Black History Month (BHM) is a month where we honor our ancestors and people who sacrificed their lives for us to have a future where we could be free to be recognized and live as human beings. BHM serves as a reminder for us of what happened to our ancestors so history would never repeat itself.
Just like any 5th grader, Marley Dias had book reports and readings assignments for class, but realized the misrepresentation in many of the books accessible. Marley felt there should be more representation of black children, especially black girls in the stories. After growing tired of reading books about white boys and their dogs, eleven-year-old Dias started a book drive. Working along with 2 other friends, their goal was to collect 1,000 books in which black girls are the main characters. She then gave the books away to children in the U.S. and rural Jamaica.
This quote expresses how important representation is in our society. If we want to create a better future, we need to be open to learn and understand the whole truth about our past and present.
“For young black girls in the U.S., context is really important for them – to see themselves and have stories that reflect experiences that are closer to what they have or their friends have.

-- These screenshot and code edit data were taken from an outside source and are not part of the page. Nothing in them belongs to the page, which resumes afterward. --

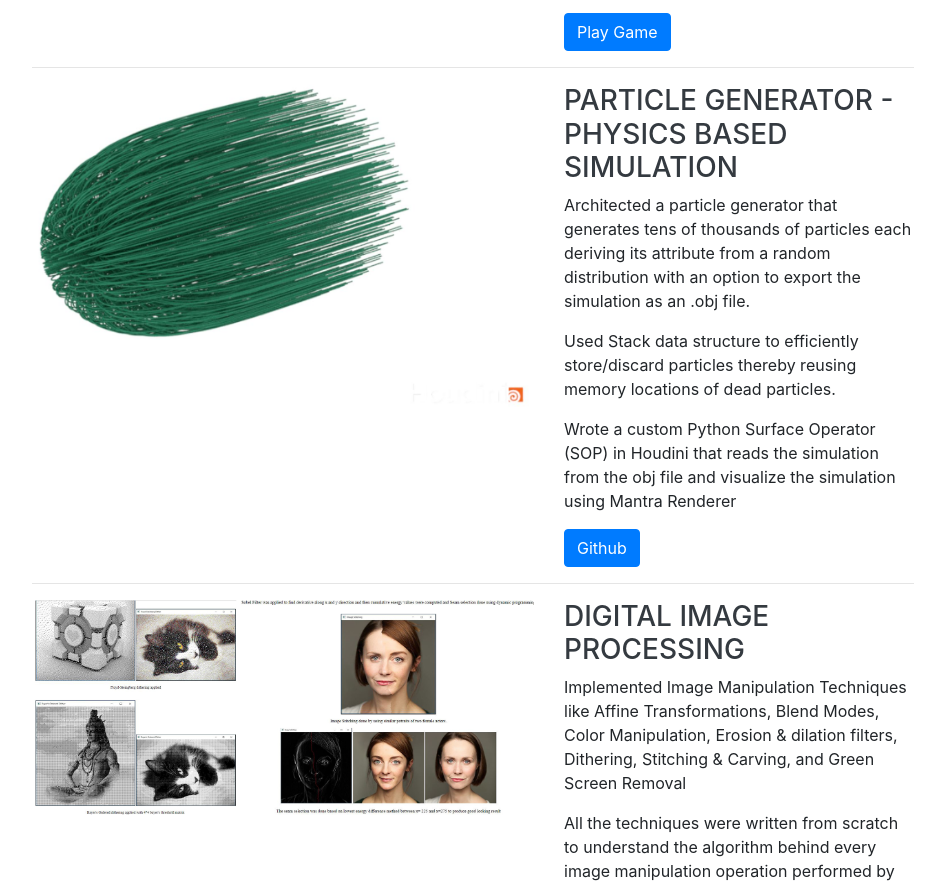
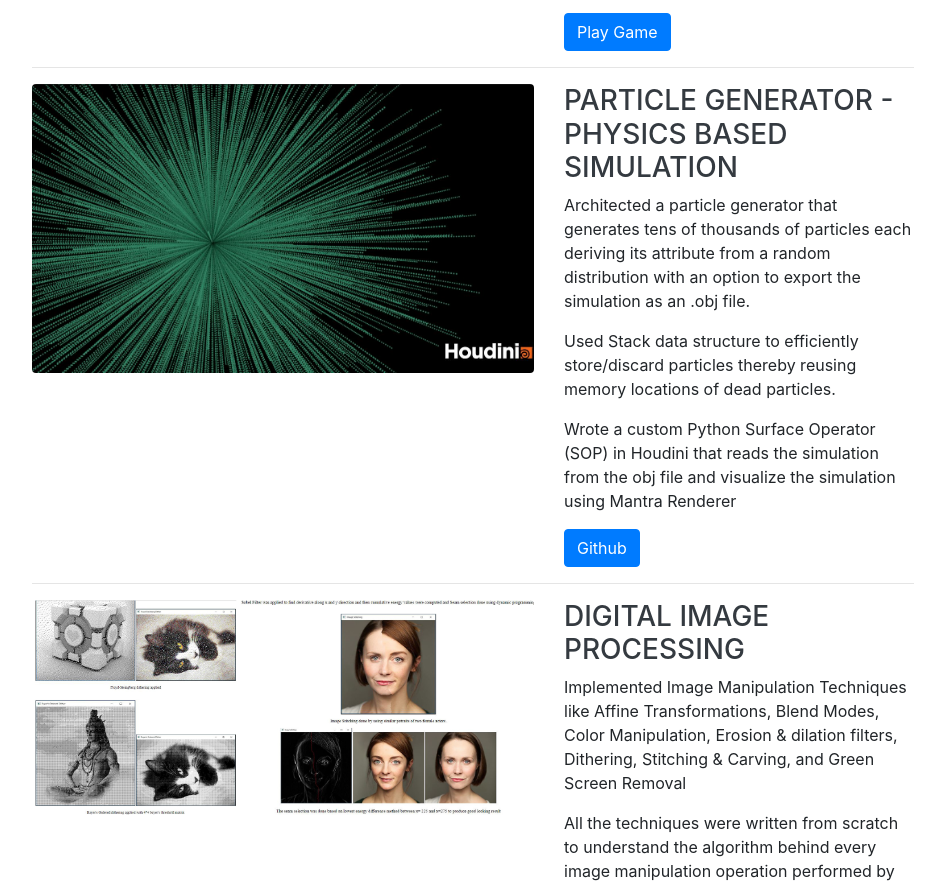
Before and after one commit to anantha-natarajan/portfolio, a website with bundled scripts: page index.html in a window 1280 px wide. Shown: the part 1797-2681 px from the top of the page, without its empty margins (303-1244 px from the left). Built offline with nearby package versions, Linux system fonts and the light colour scheme; a web font is replaced by a local one.

Commit message:
Small Changes

```diff
--- a/index.html
+++ b/index.html
@@ -163,7 +163,7 @@ function carousel() {
       <div class="row">
         <div class="col-md-7">
           <a href="#">
-            <img class="img-fluid rounded mb-3 mb-md-0 " style= "" src="img/VisualizingParticles_1.JPG" alt="">
+            <img class="img-fluid rounded mb-3 mb-md-0 " style= "" src="img/VisualizingParticles_3.JPG" alt="">
 			<!--<img class="img-fluid rounded mb-3 mb-md-0 " style= "" src="img/VisualizingParticles_2.JPG" alt="">
 			<img class="img-fluid rounded mb-3 mb-md-0 " style= "" src="img/VisualizingParticles_2.JPG" alt="">-->
 
```
Also changed, not shown: img/profile1.jpg (deleted).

I’m hoping to show that other girls can do this as well. I used the resources I was given and I want people to pass that down and use the things they’re given to create more social action projects – and do it just for fun, and not make it feel like a chore.”

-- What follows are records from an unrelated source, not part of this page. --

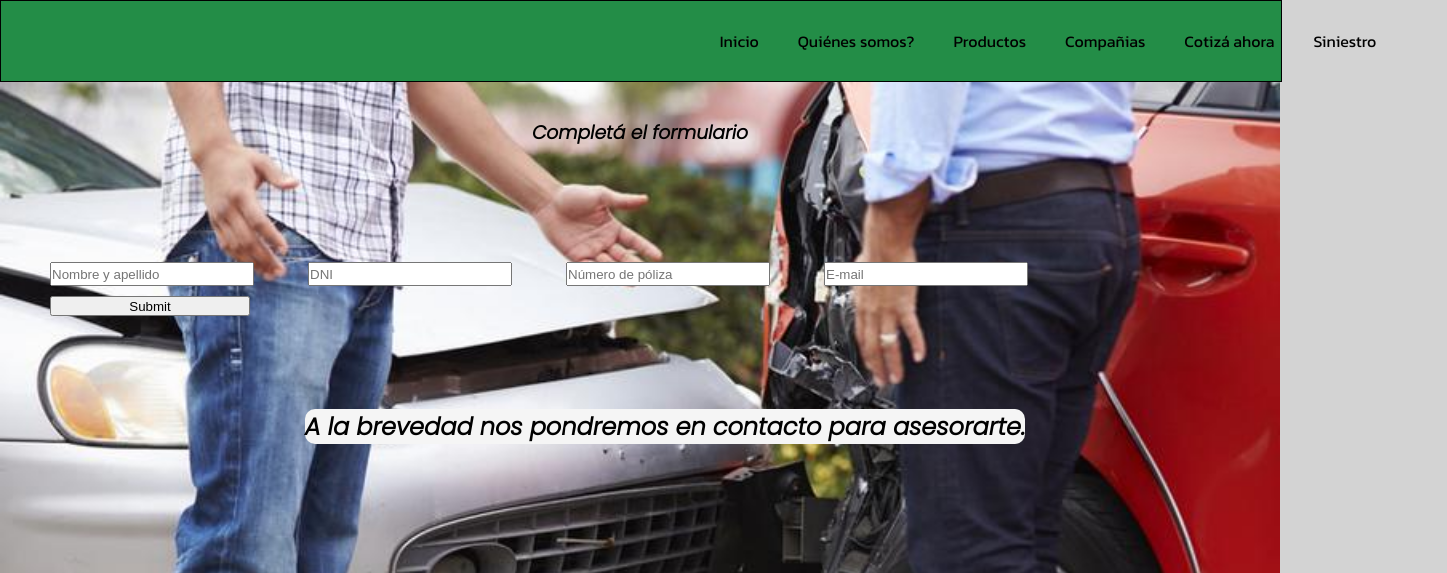
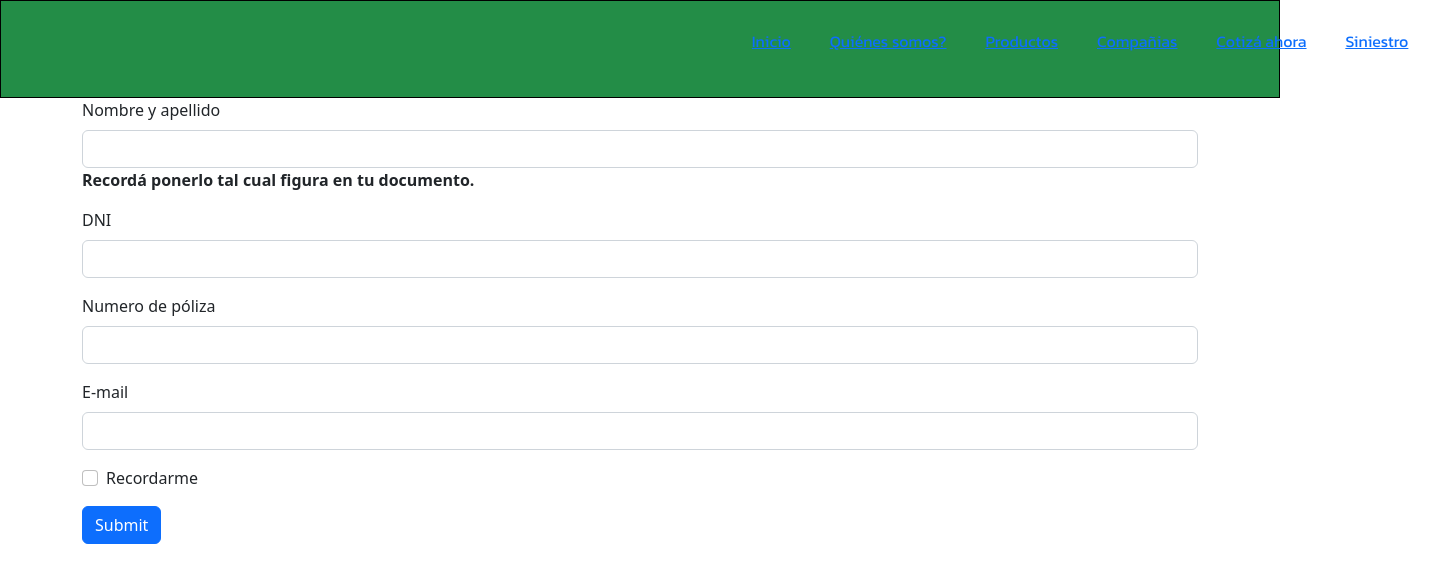
Before and after one commit to colo016/desafio5Bootstrap, a plain HTML site: page pages/siniestro.html in a window 1280 px wide. Shown: the top 573 px of the page, 1447 px wide, since content can reach past the window. Drawn offline with nearby package versions, Linux system fonts and the light colour scheme.

Commit message:
modificaciones en siniestro

```diff
--- a/pages/siniestro.html
+++ b/pages/siniestro.html
@@ -28,14 +28,15 @@
 <link rel="preconnect" href="https://fonts.gstatic.com" crossorigin>
 <link href="https://fonts.googleapis.com/css2?family=Anton&display=swap" rel="stylesheet">
 
+<!--Boootsrap-->
 
+<link href="https://cdn.jsdelivr.net/npm/bootstrap@5.2.0-beta1/dist/css/bootstrap.min.css" rel="stylesheet" integrity="sha384-0evHe/X+R7YkIZDRvuzKMRqM+OrBnVFBL6DOitfPri4tjfHxaWutUpFmBp4vmVor" crossorigin="anonymous">
 
+<!--Boootsrap-->
 
      <!--Fin fuentes-->
 </head>
-<body class="bodychoque">
-
-    <div> </div>
+<body>
 
     <header class="cabecera">
 
@@ -76,10 +77,43 @@
 
     </header>
 
+    <div class="container">
+
+        <form>
+            <div class="mb-3" >
+              <label for="exampleInputEmail1" class="form-label">Nombre y apellido</label>
+              <input type="email" class="form-control" id="exampleInputEmail1" aria-describedby="emailHelp">
+              <div id="emailHelp" class= "fw-bold"  id="exampleInputEmail1">Recordá ponerlo tal cual figura en tu documento.</div>
+            </div>
+            <div class="mb-3">
+              <label for="exampleInputPassword1" class="form-label">DNI</label>
+              <input type="password" class="form-control" id="exampleInputPassword1">
+            </div>
+            <div class="mb-3">
+                <label for="exampleInputPassword1" class="form-label">Numero de póliza</label>
+                <input type="password" class="form-control" id="exampleInputPassword1">
+              </div>
+              <div class="mb-3">
+                <label for="exampleInputPassword1" class="form-label">E-mail</label>
+                <input type="password" class="form-control" id="exampleInputPassword1">
+              </div>
+            <div class="mb-3 form-check">
+              <input type="checkbox" class="form-check-input" id="exampleCheck1">
+              <label class="form-check-label" for="exampleCheck1">Recordarme</label>
+            </div>
+            <button type="submit" class="btn btn-primary">Submit</button>
+          </form>
+
+
+    </div>
+
+
+
 
       <!--Formulario-->
 
-    <form action="datossiniestro.php">
+    <!--
+        <form action="datossiniestro.php">
 
         <h3 class="formindica">Completá el formulario</h3>
 
@@ -90,11 +124,14 @@
         <input class="camposform"  type= "submit" >
     </form>
 
-      <!--fin formulario-->
+      FIN FORMULARIO
+
+      -->
 
       <div class="indicacionsiniestro">
-          <h2 class="indicaciontext">A la brevedad nos pondremos en contacto para asesorarte.</h2>
-      </div>
+        <h2>A la brevedad nos pondremos en contacto para asesorarte.</h2>
+    </div>
+    -->
 
        <!-- seccion de contacto y redes sociales-->
 
@@ -153,6 +190,7 @@
 </footer>
 
  <!-- Fin seccion de contacto y redes sociales-->
-
+ <script src="https://cdn.jsdelivr.net/npm/bootstrap@5.2.0-beta1/dist/js/bootstrap.bundle.min.js" integrity="sha384-pprn3073KE6tl6bjs2QrFaJGz5/SUsLqktiwsUTF55Jfv3qYSDhgCecCxMW52nD2" crossorigin="anonymous"></script>
+</body>
 </body>
 </html>
```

– Marley Dias
If you would like to donate books or follow up on the 1000blackgirlbooks campaign, click here.
Watch Marley promote her campaign here.

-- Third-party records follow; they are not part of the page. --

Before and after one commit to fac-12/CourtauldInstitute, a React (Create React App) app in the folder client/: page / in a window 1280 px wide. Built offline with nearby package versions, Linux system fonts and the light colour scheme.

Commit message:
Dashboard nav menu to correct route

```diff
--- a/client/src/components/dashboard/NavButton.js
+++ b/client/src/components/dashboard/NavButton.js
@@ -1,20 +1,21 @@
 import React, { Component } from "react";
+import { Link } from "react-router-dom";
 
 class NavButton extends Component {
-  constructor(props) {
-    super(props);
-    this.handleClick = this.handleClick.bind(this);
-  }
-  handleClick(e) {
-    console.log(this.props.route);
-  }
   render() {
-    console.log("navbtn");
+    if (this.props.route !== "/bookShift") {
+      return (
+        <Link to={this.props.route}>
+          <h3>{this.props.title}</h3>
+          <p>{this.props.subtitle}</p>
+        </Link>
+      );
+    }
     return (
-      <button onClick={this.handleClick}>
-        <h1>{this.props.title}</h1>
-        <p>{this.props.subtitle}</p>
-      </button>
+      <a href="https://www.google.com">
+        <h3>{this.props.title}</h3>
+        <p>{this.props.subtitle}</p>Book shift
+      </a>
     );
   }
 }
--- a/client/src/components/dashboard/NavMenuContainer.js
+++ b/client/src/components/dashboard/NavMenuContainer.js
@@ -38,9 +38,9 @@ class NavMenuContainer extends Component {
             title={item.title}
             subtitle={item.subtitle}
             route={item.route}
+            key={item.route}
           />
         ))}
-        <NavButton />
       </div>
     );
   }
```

Generation W.E.E.E. Team
- Black schoolgirl starts campaign to find 1,000 books with black girl leads
- Marley Promotes #1000BlackGirlBooks
- Seeking black female role models, 11-year-old launches book drive